The HCMC native had never imagined he would create a blockchain-based game that attracts hundreds of thousands of players globally, simply because he used to hate the technology.
The 29-year-old used to see creators of blockchain projects taking advantage of initial coin offering events to raise money and then neglect developing the product.
"I thought that was unethical, and I hated everything about blockchain," he told VnExpress.
Apart from being a game "addict" when he was small, Trung did not have much experience in the industry.
In his second year of programming at the FPT University, 19-year-old Trung left school to become an entrepreneur and became the chief technology officer of food startup Lozi which has now become delivery company LoShip.
After three years in the startup world, he returned to the university and finished his education. During that time he started to learn more about blockchain games.
His research findings changed his mind. Trung realized that blockchain was only a technology, a tool, and whether it was good or band depended on how it was used.
In 2017, he and two like-minded foreigners he’d met while playing a blockchain game began to develop a game called Axie Infinity as a side project from their day jobs. Trung had been dissatisfied with the game they were playing and wanted to improve on it.
The trio established a company called Sky Mavis the next year and started to raise money by letting users buy Axies, monsters used to combat others, to get rewards. After raising the first $500,000, Trung quit his job and prevailed upon the two cofounders from the U.S. and Norway to move to Vietnam and focus their entire energy on the project.
Sky Mavis has since raised $7.5 million from several investors including American billionaire "shark" investor Mark Cuban.
Trung said that in the early stage, overcoming the language and culture barrier with the other co-founders was one of the most difficult tasks.
Aleksander Leonard Larsen, the Norwegian co-founder, did not even know where Vietnam was on the map at first, Trung said.
But now both Larsen and the American co-founder Jeffrey Zirlin have become familiar driving the motorbike in HCMC and driving bargains while shopping at a market, he added.
The risk the trio took and the hard work they put in has paid off.

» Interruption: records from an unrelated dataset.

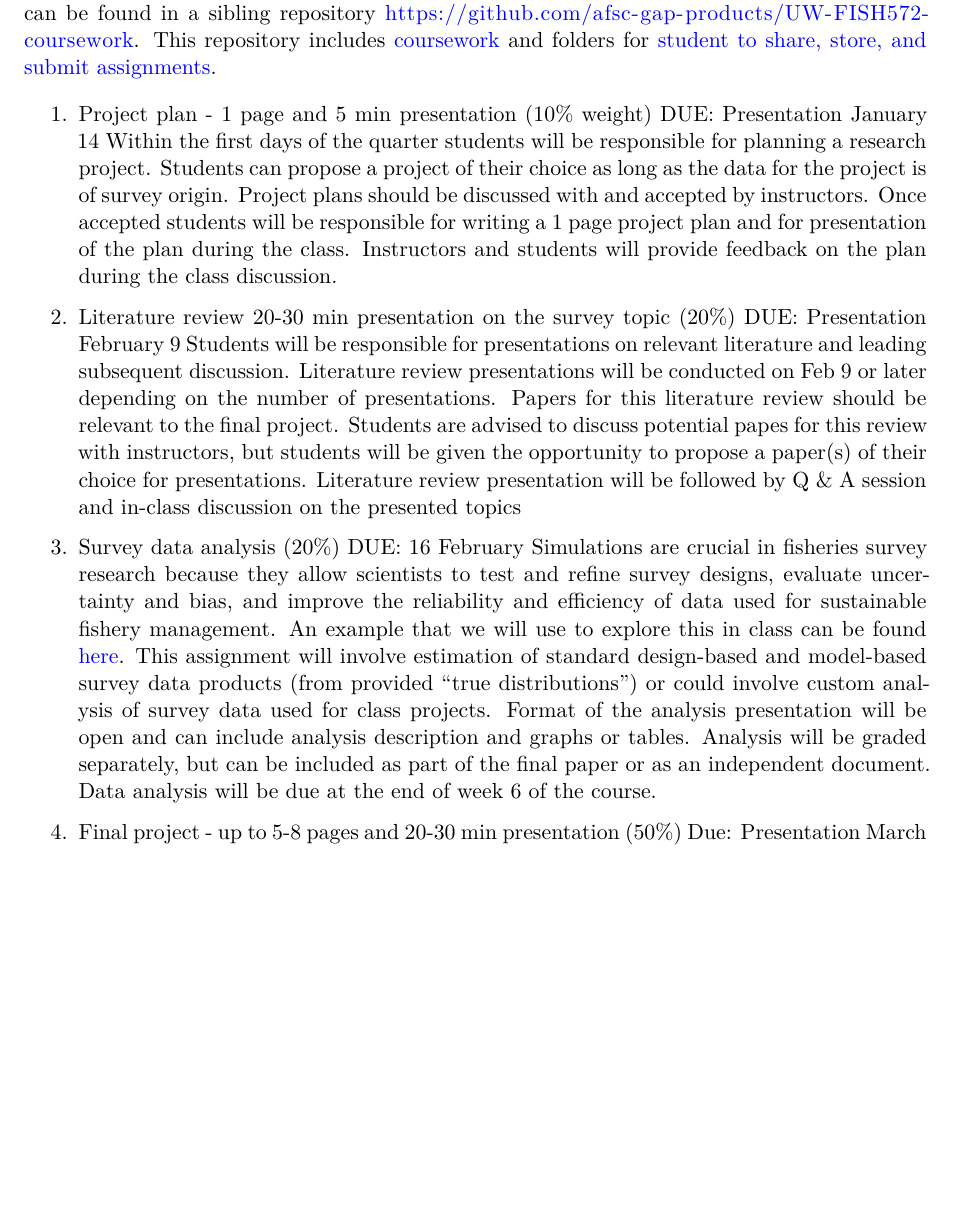
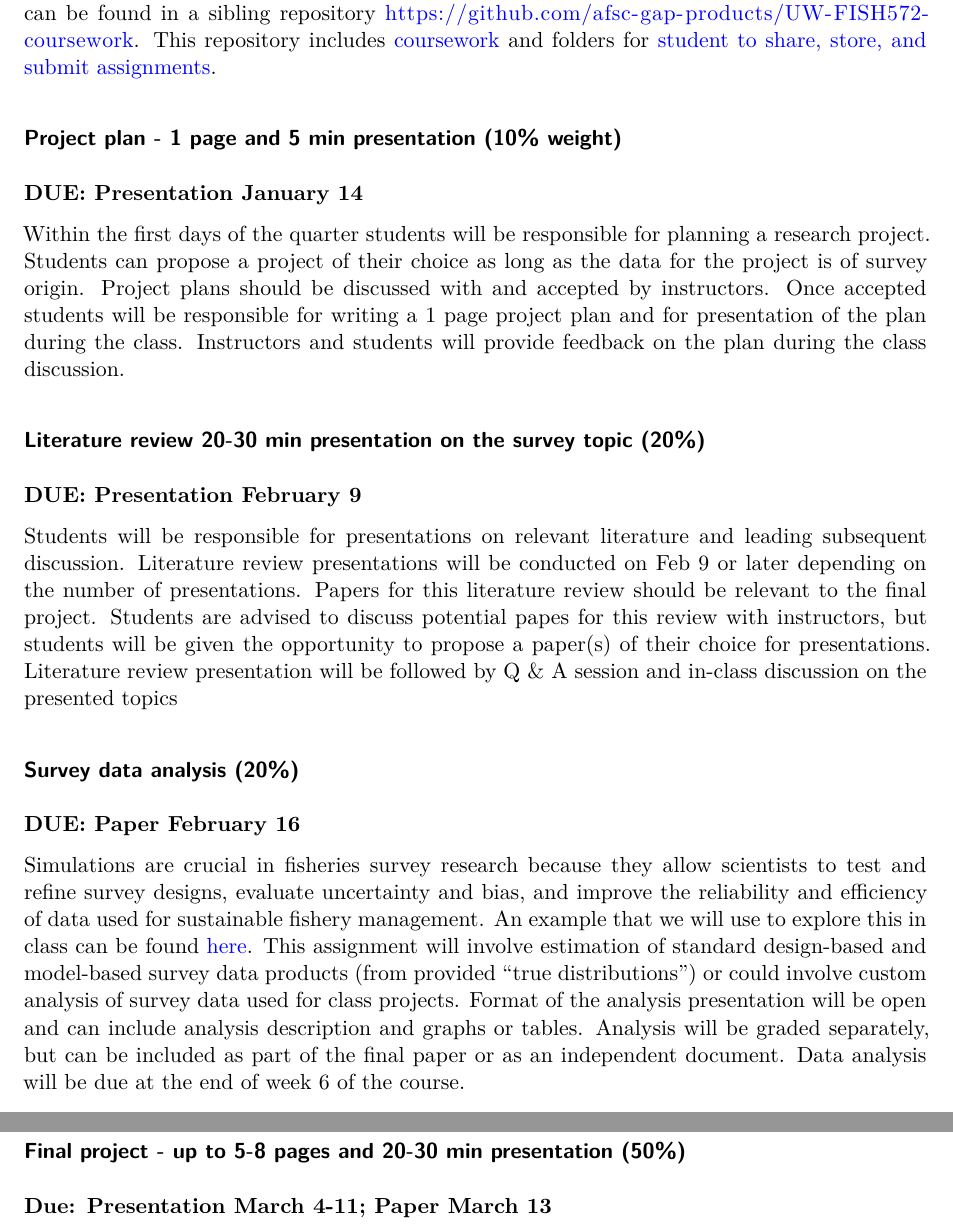
Before and after one commit to afsc-gap-products/UW-FISH572, a Quarto document (content/coursework.qmd): part of page 1 of 2 before the commit and two parts of pages 1 and 2 of 2 after it, the two joined at a grey line, cut so that both start at the same text, the shorter picture padded with empty space. Rendered offline with R 4.5, knitr and Pandoc in place of Quarto, then LaTeX, with nearby package versions; drawn as R Markdown's standard PDF in place of the format the file asks for.

Commit message:
Update coursework.qmd

```diff
--- a/content/coursework.qmd
+++ b/content/coursework.qmd
@@ -6,21 +6,25 @@ This page provides an overview of the graded assignments in the course. More spe
 
 
 
-1. Project plan - 1 page and 5 min presentation (10% weight)
-DUE: Presentation January 14
+### Project plan - 1 page and 5 min presentation (10% weight)
+**DUE: Presentation January 14**
+
 Within the first days of the quarter students will be responsible for planning a research project. Students can propose a project of their choice as long as the data for the project is of survey origin. Project plans should be discussed with and accepted by instructors. Once accepted students will be responsible for writing a 1 page project plan and for presentation of the plan during the class. Instructors and students will provide feedback on the plan during the class discussion.
 
-2. Literature review 20-30 min presentation on the survey topic (20%)
-DUE: Presentation February 9
+### Literature review 20-30 min presentation on the survey topic (20%)
+**DUE: Presentation February 9**
+
 Students will be responsible for presentations on relevant literature and leading subsequent discussion. Literature review presentations will be conducted on Feb 9 or later depending on the number of presentations. Papers for this literature review should be relevant to the final  project. Students are advised to discuss potential papes for this review with instructors, but students will be given the opportunity to propose a paper(s) of their choice for presentations. Literature review presentation will be followed by Q & A session and in-class discussion on the presented topics
 
-3. Survey data analysis (20%)
-DUE: 16 February
+### Survey data analysis (20%)
+**DUE: Paper February 16**
+
 Simulations are crucial in fisheries survey research because they allow scientists to test and refine survey designs, evaluate uncertainty and bias, and improve the reliability and efficiency of data used for sustainable fishery management. An example that we will use to explore this in class can be found [here](https://github.com/afsc-gap-products/UW-FISH572-coursework/tree/main/coursework/simulations).
 This assignment will involve estimation of standard design-based and model-based survey data products (from provided “true distributions”) or could involve custom analysis of survey data used for class projects. Format of the analysis presentation will be open and can include analysis description and graphs or tables. Analysis will be graded separately, but can be included as part of the final paper or as an independent document. Data analysis will be due at the end of week 6 of the course.
 
-4. Final project - up to 5-8 pages and 20-30 min presentation (50%)
-Due: Presentation March 4-11; Paper March 13
+### Final project - up to 5-8 pages and 20-30 min presentation (50%)
+**Due: Presentation March 4-11; Paper March 13**
+
 Final project results will be presented in the form of 20-30 minutes in-class PPT presentation. Students will receive feedback from instructors and time for in-class discussion will be provided. Presentations will occur during the last 2 weeks of the course. Final 5 - 8 page paper will be due at the end of week 10 and graded during the week of finals.
 
 Example ideas for final projects are provided below.
```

The Axie Infinity cryptocurrency (AXS), one of the cryptocurrencies used in the game, has a market cap of $2.5 billion now, up nine times from the beginning of the year.
One of the most special features of Axie Infinity that explains its popularity is that it is a "play to earn" game, which means players are actually investors and can win or lose money.
Players invest by buying Axies and making money by selling strong and rare ones. They can even "breed" new ones and sell them for profit.
Trung and his team use the money from players to create even more Axies and content to attract more players and create more interaction.
Axie Inifinity now has around 350,000 daily active users, with 40 percent of them in the Philippines, followed by Venezuela and the U.S.
"It (Axie Infinity) has sustained our daily needs, paid our bills, and debts," says a Filippino mother of three in the documentary "Play-to-Earn" released in May. "I am thankful to Axie because somehow it helped us."
However, the developers of the game acknowledge that blockchain games are still young in the industry and new players can face difficulties in the early stages as they need to get familiar with cryptocurrency trading as well as invest around $1,200 to build a monster team.
"Our job is to resolve these challenges so people can access the game more easily," Trung said.
Trung sees an industry redefining potential for Axie Infinity in the future. He believes games have always played a major role in introducing people to a new technology or platform; in this case, blockchain.
Compared with the globally popular game Flappy Bird, which was also created by a Vietnamese, Axie Infinity is still young, Trung said, but he and his team continue to work hard with the hope of placing another Vietnamese game on the world map.
"There will be challenges, but we will strive to bring technology close to people’s lives through the game."
Từ vựng liên quan
Tin tức liên quan
The new station will enhance the country's ability to track aircraft in its air space.
Food Safety and Inspection Service (FSIS), an agency of the United States Department of Agriculture (USDA), has given the nod to additional 12 Vietnamese catfish companies to export to the country, raising the total exporters to 57.
The VnExpress Marathon (VM 2019) will give out prizes worth VND700 million ($30,150), including VND400 million in cash.
Hanoi is calling for financial support from businesses to purchase up to six million Covid-19 vaccine doses costing over VND1 trillion ($43.3 million) to inoculate its population for free.
Police in Hanoi today seized Chinese national Zhou Yun Miao, 47, the leader of a transnational gambling ring wanted by Interpol.
It's the second case of mass food poisoning to be reported in Vietnam's central city this year.
Nguyen Tran Duy Nhat will auction a medal and gloves he won at the famous martial art event ONE Championship for charity.
The 13-hour separation of conjoined twins in Ho Chi Minh City on Wednesday took over 93 medical experts to complete.
In the 2022 U23 Asian Cup, Thailand are the team that have the most players competing abroad.